Get ready folks, for the next couple of weeks there’s a plethora of dates that should be in everyone’s diaries, no I’m not talking about Mother’s Day or indeed Paddy’s Day, but major celebrations such as National Orthodontic Week (22 March 2010) and World Kidney Day (11th March)…whoop, whoop! For all you Fanny Pack fans out there, get yourself State side quick-sharp for International Fanny Pack Day is fast approaching on 13th March. Penguin fans – rest easy, World Penguin Day’s not until 24th April.


Now you may well be asking yourself ‘What’s your point caller?’ Well with everyday of the calendar now seemingly dedicated to one cause or another, what value does the age-old PR-trick of national awareness days/weeks now have in the minds of consumers? Are consumers tired of such events? Indeed, are the media tired of them as well?

There’s no doubt that Awareness Days/Weeks can still provide that all important cut through, especially for charities and good causes; the United Nations’ International Day of Peace (September 21) is a great example of a campaign which resonates with consumers around the world. Where fatigue is often more prominent is with awareness days that appear to offer no value other than promoting a brand’s product. For example, whilst National Doughnut Day (first Friday of June each year) was originally created by the Salvation Army in 1938 to honor the women who served donuts to soldiers during World War, its take over by well known (and admittedly tasty) doughnut brands has rendered its cause practically worthless.

So plentiful are these awareness days that unless you can deliver something genuinely imaginative and engaging through your PR and promotional activity, it’s unlikely that these events will even register on consumers’ consciousness. What are the secrets then of executing memorable campaigns? Well, first of all the consumer should come first, not the brand. For the consumer to get involved, they need to feel they’re getting something out of it. Part of the reason why Guinness has become synonymous with St. Patrick’s Day (other than its rich Irish heritage and strong brand positioning that is!) is that people can have a right old knees-up when enjoying it. The association between the two, though heavily promoted by both the brand and retailers, is a natural partnership – it’s not forced in anyway unlike many brands that try and piggy-back on events.

Any awareness day that is seen as being too self promotional is again likely to put people off participating, after all no one really likes to be sold to. Cadbury’s recent ‘Big Swap’ campaign in support of Fairtrade Fortnight offered a refreshing reminder of how such awareness weeks can remain relevant, support the brand’s messaging, whilst helping consumers get that all important feel good factor.

So less of the National Cup Cake Awareness Week- esque campaigns and a little more imagination please! In the meantime stock up on the Penguin biscuits for World Penguin Day is just around the corner!

Brands get closer to their customers

Everyone from Vodafone to Ocado and Cadbury’s are busy chatting about how they are going to get closer to their customers. There are the older style tactics of Market research and suggestion boxes that can still serve that purpose for some brands.

And then there are the new methods.

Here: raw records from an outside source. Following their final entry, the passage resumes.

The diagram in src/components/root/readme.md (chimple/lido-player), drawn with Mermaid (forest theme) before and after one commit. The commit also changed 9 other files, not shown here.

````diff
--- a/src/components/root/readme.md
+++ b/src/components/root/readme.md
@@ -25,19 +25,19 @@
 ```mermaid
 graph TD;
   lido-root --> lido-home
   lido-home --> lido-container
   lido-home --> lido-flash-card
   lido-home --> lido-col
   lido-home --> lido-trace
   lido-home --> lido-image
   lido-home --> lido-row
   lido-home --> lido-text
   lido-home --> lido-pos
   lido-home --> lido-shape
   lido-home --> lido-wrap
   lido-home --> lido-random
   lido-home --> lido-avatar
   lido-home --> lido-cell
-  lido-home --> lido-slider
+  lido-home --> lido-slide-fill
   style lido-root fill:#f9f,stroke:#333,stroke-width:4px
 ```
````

Increasingly brands want to be your friend on facebook, your follower on twitter and the keeper of your data through new schemes like yahoo-nectars loyalty that was launched in the USA 5 years ago, but has recently evolved to have more direct contact with brands including Cadbury’s who signed up earlier this week.

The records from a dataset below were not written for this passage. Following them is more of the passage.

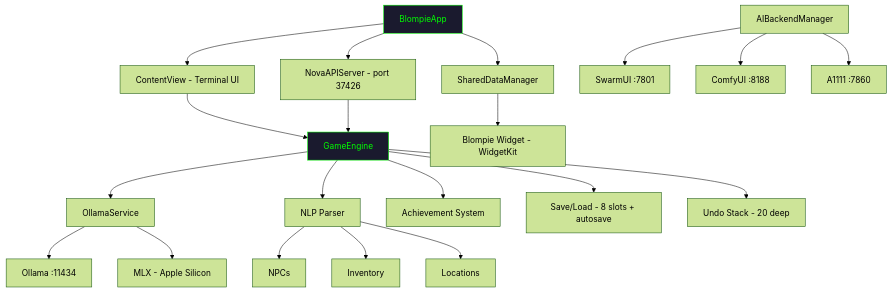
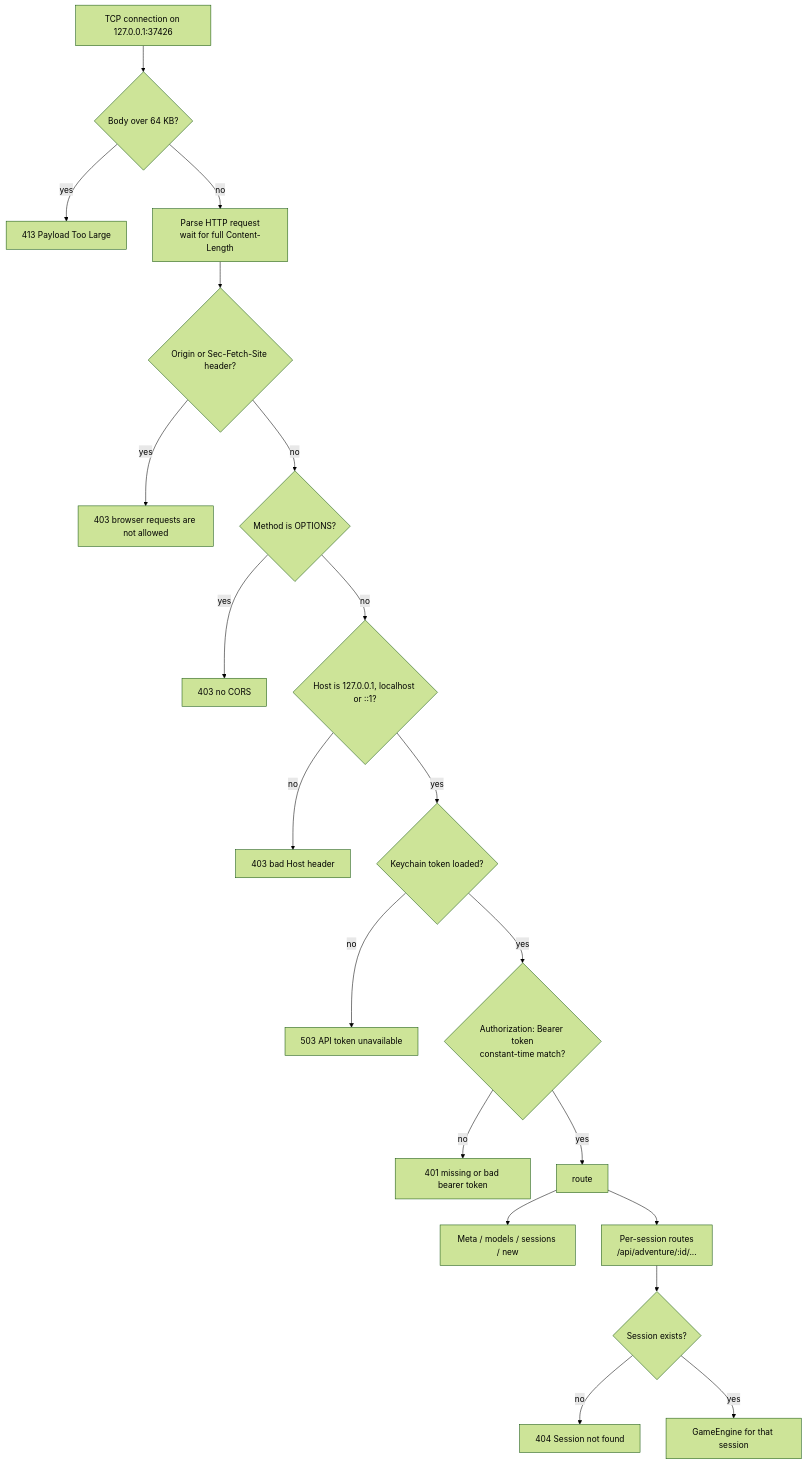
Before and after one commit to kochj23/Blompie: the third of 3 diagrams in README.md, drawn with Mermaid (forest theme). The commit also changed other lines of this file and 3 other files, not shown here.

````diff
--- a/README.md
+++ b/README.md
@@ -19,30 +242,22 @@
 ```mermaid
-graph TD
-    A[BlompieApp] --> B[ContentView - Terminal UI]
-    A --> C[NovaAPIServer - port 37426]
-    A --> D[SharedDataManager]
-
-    B --> E[GameEngine]
-    C --> E
-
-    E --> F[OllamaService]
-    E --> G[NLP Parser]
-    G --> H[NPCs]
-    G --> I[Inventory]
-    G --> J[Locations]
-    E --> K[Achievement System]
-    E --> L[Save/Load - 8 slots + autosave]
-    E --> M[Undo Stack - 20 deep]
-
-    F --> N[Ollama :11434]
-    F --> O[MLX - Apple Silicon]
-
-    P[AIBackendManager] --> Q[SwarmUI :7801]
-    P --> R[ComfyUI :8188]
-    P --> S[A1111 :7860]
-
-    D --> T[Blompie Widget - WidgetKit]
-
-    style A fill:#1a1a2e,color:#00ff00,stroke:#00ff00
-    style E fill:#1a1a2e,color:#00ff00,stroke:#00ff00
+flowchart TD
+    A[TCP connection on 127.0.0.1:37426] --> B{Body over 64 KB?}
+    B -- yes --> B1[413 Payload Too Large]
+    B -- no --> C[Parse HTTP request<br/>wait for full Content-Length]
+    C --> D{Origin or Sec-Fetch-Site header?}
+    D -- yes --> D1[403 browser requests are not allowed]
+    D -- no --> E{Method is OPTIONS?}
+    E -- yes --> E1[403 no CORS]
+    E -- no --> F{Host is 127.0.0.1, localhost or ::1?}
+    F -- no --> F1[403 bad Host header]
+    F -- yes --> G{Keychain token loaded?}
+    G -- no --> G1[503 API token unavailable]
+    G -- yes --> H{Authorization: Bearer token<br/>constant-time match?}
+    H -- no --> H1[401 missing or bad bearer token]
+    H -- yes --> I[route]
+    I --> J[Meta / models / sessions / new]
+    I --> K[Per-session routes<br/>/api/adventure/:id/...]
+    K --> L{Session exists?}
+    L -- no --> L1[404 Session not found]
+    L -- yes --> M[GameEngine for that session]
 ```
````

But how do consumers feel about these brands trying to get closer to them? Not always very happy it would seem. Gideon Spanier’s article this week in the Evening Standard highlights that consumers are still likely to view the recent developments in targeting and tracking, as they did with Phorm, negatively. The week also started with a company I was involved in as a teenager, Dubit hitting headline for their controversial use of children to help promote a variety of brands.

So the question is how can brands listen and show understanding of their customers, without being accused of snooping or abusing their position by involving children in the process?

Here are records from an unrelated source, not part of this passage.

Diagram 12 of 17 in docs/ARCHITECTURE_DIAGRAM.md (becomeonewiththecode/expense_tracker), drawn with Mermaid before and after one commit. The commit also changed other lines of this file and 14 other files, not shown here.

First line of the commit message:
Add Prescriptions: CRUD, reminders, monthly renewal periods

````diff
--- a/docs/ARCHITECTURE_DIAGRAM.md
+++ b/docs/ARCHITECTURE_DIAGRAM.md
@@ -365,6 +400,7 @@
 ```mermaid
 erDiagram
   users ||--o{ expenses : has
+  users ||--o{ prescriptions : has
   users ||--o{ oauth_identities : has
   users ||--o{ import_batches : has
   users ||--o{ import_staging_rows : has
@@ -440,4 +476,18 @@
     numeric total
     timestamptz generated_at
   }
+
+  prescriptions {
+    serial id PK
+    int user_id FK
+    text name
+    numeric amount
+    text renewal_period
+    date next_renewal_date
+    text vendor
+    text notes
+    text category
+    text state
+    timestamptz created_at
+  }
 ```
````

Seth Godin recent blog What’s expected vs. what’s amazing contains one suggestion for overcoming this dilemma. Real life personalisation, where a stranger remembers your name, what you like and what they’ve talked to you about before, even when it was months ago is certainly a powerful tool.  Really it is what targeting is trying to replicate, all be it in a much more controversial manner.

Before you say it, I know this is nothing new. In fact Dale Carnegie, in his popular book How to win friends and influence people, written in the 1930s, advocates this in a number of his principles e.g. “Remember that a persons name is to that person the sweetest sound in any language”. But if you think back to an example of someone doing this to you, I’m sure you’ll agree that level of personalisation, is a brilliant form of flattery and certainly makes you more likely to respond positively. The question is how global brands can replicate this on a massive scale… and without using controversial techniques.